§  Add a note hereFor example, an employer may need to restructure or reorganise his (or her) business in the interests of efficiency, profitability or survival. This could involve a change in working methods and related manpower arrangements. At such a time, the employer would ordinarily discuss his problems and his proposals with employees or their representatives. However, at the end of the day, the decision must be his. The employment tribunals will not deny an employer's prerogative to manage his business as best he can. If an employer's proposals meet with resistance in some quarters, or if one or more employees are totally uncompromising in their attitudes, he may be left with no other alternative but to dismiss those employees. In Ellis v Brighton Cooperative Society [1976] IRLR 419, a foreman who refused to accept new working methods involving longer working hours and more onerous duties was held to have been fairly dismissed notwithstanding that he was not contractually bound to go along with those changes.
Add a note herePressure from dissatisfied clients
§  Add a note hereIn Scott Packing and Warehousing Company limited v Patterson [1978] IRLR 167, an employee was dismissed when a major client threatened to withhold further contracts unless that employee was taken off an existing contract. The client suspected the employee of pilfering. The Employment Appeal Tribunal held that pressure of this type amounted to 'some other substantial reason' to dismiss, but questioned the employer 's 'reasonableness' in not considering the possibility of finding another job for the employee elsewhere within his organisation.
Add a note hereClashes of personality
§  Add a note hereAn employee who causes tension and disharmony amongst fellow employees could also be a candidate for dismissal. Thus, in Treganowan v Robert Knee & Company Limited [1975] IRLR 247, an employee who boasted of her sexual exploits, and caused disharmony amongst her fellow employees, was adjudged to have been fairly dismissed for 'some other substantial reason'.
Add a note hereConfidential information
§  Add a note hereIn Skyrail Oceanic Limited t/a Cosmos Tours v Coleman [1978] IRLR 226, an employee was dismissed when it became known that she was to marry an employee of a rival travel operator. Both employers had met to discuss the possibility of confidential information being divulged. The decision was taken to dismiss the wife on the premise that the husband was the breadwinner. The Employment Appeal Tribunal held that her employer had been justifiably concerned about the possible risks to his business interests and that her dismissal was for 'some other substantial reason'. However, he had acted unreasonably in not forewarning the employee of the likelihood of dismissal.
Add a note hereDismissing a replacement employee

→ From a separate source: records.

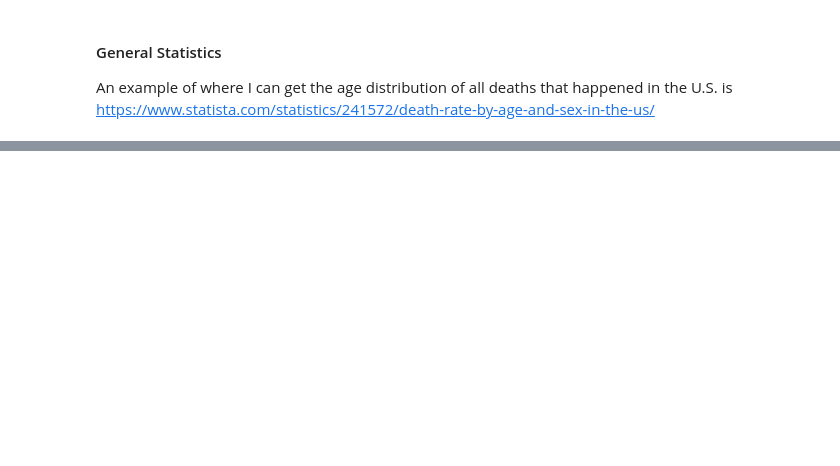
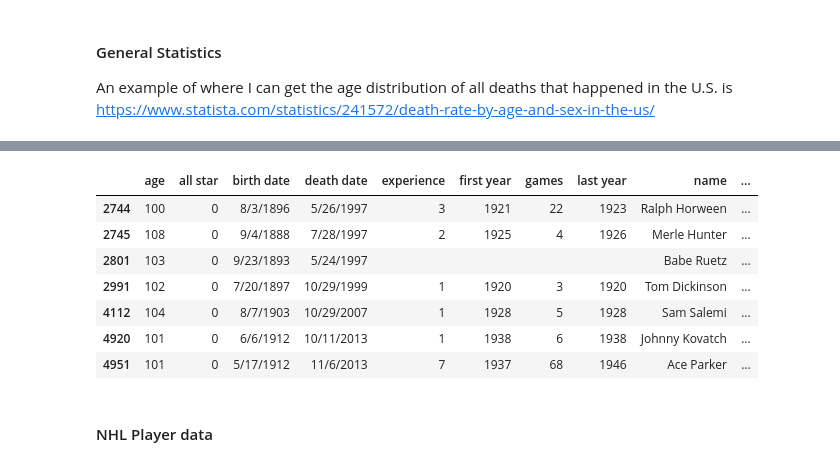
Before and after one commit to erichkuo/capstone, a Jupyter notebook: Vital Statistics of Pro Athletes.ipynb, the cells around one changed output, grey strips where cells are left out. Cells and saved outputs as stored; diff of their text form; code cells hidden in the pictures; blank space fills up the shorter version.

Commit message:
Update Vital Stats notebook

```diff
--- a/Vital Statistics of Pro Athletes.ipynb
+++ b/Vital Statistics of Pro Athletes.ipynb
@@ -31,0 +48,35 @@ https://www.statista.com/statistics/241572/death-rate-by-age-and-sex-in-the-us/
+# %%
+# Collect all football players who died in a particular year
+def football_players_who_died_in(year):
+    url = "https://www.pro-football-reference.com/years/" + str(year) + "/deaths.htm"
+    res = requests.get(url)
+
+    soup = BeautifulSoup(res.content, 'lxml')
+    table = soup.find('table')
+    players = []
+    for row in table.find_all('tr')[1:]:
+        player = {}
+        hidden = row.find('th', {'data-stat': 'player'})
+        player['name'] = hidden.find('a').text
+        player['position'] = row.find('td', {'data-stat': 'pos'}).text
+        player['age'] = row.find('td', {'data-stat': 'age'}).text
+        player['death date'] = row.find('td', {'data-stat': 'death_date_mod'}).text
+        player['birth date'] = row.find('td', {'data-stat': 'birth_date_mod'}).text
+        player['experience'] = row.find('td', {'data-stat': 'experience'}).text
+        player['first year'] = row.find('td', {'data-stat': 'year_min'}).text
+        player['last year'] = row.find('td', {'data-stat': 'year_max'}).text
+        player['games'] = row.find('td', {'data-stat': 'g'}).text
+        player['all star'] = row.find('td', {'data-stat': 'pro_bowls'}).text
+        players.append(player)
+
+    return players
+# %%
+players = []
+for year in range(1970, 2019):
+    players.extend(football_players_who_died_in(year))
+    time.sleep(1)
+# %%
+football_players = players
+# %%
+football_df = pd.DataFrame(football_players)
+football_df.head()
@@ -31,0 +119,13 @@ https://www.statista.com/statistics/241572/death-rate-by-age-and-sex-in-the-us/
+# %%
+football_df[[len(x) > 2 for x in football_df['age']]]
+# %% [output]
+|  | age | all star | birth date | death date | experience | first year | games | last year | name | ... |
+| 2744 | 100 | 0 | 8/3/1896 | 5/26/1997 | 3 | 1921 | 22 | 1923 | Ralph Horween | ... |
+| 2745 | 108 | 0 | 9/4/1888 | 7/28/1997 | 2 | 1925 | 4 | 1926 | Merle Hunter | ... |
+| 2801 | 103 | 0 | 9/23/1893 | 5/24/1997 |  |  |  |  | Babe Ruetz | ... |
+| 2991 | 102 | 0 | 7/20/1897 | 10/29/1999 | 1 | 1920 | 3 | 1920 | Tom Dickinson | ... |
+| 4112 | 104 | 0 | 8/7/1903 | 10/29/2007 | 1 | 1928 | 5 | 1928 | Sam Salemi | ... |
+| 4920 | 101 | 0 | 6/6/1912 | 10/11/2013 | 1 | 1938 | 6 | 1938 | Johnny Kovatch | ... |
+| 4951 | 101 | 0 | 5/17/1912 | 11/6/2013 | 7 | 1937 | 68 | 1946 | Ace Parker | ... |
+# %% [markdown]
+#### NHL Player data
```
Also changed, not shown: parts of 44 cells of this notebook.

§  Add a note hereSection 106 of the 1996 Act deals with the situation confronting an employer who recruits a 'temporary' employee specifically to take on the work of one of his permanent employees who is either absent from work on maternity leave or who has been suspended from work on maternity or medical grounds (as provided by ibid. sections 64 and 66).
§  Add a note hereIn such circumstances, the dismissal of the replacement employee will be treated as having been 'for a substantial reason of a kind such as to justify the dismissal of an employee holding the position which that employee held', if:
o    Add a note herewhen engaging or recruiting the temporary employee, the employer made it clear to him (or her) in writing that he would be dismissed as soon as the employee he was replacing returned to work after maternity leave or resumed his (or her) normal duties at the end of the period of suspension.
Add a note hereShould the matter go before an employment tribunal (on a complaint by the 'temporary' or replacement employee that he or she had been unfairly dismissed), the employer will nonetheless need to satisfy the tribunal that he had acted reasonably and fairly in dismissing that employee when the permanent employee returned to work (ibid. sections 106(4) and 98(4)).
Add a note hereComplaint to an employment tribunal
§  Add a note hereAn employee does not ordinarily qualify to pursue a complaint of unfair dismissal unless he (or she) has been continuously employed for one year or more at the effective date of termination of his (or her) contract of employment. He or she must also have been under normal retiring age at that time. If the employee's complaint is upheld, the employer will be ordered either to reinstate or re-engage the employee and/or to pay an award of compensation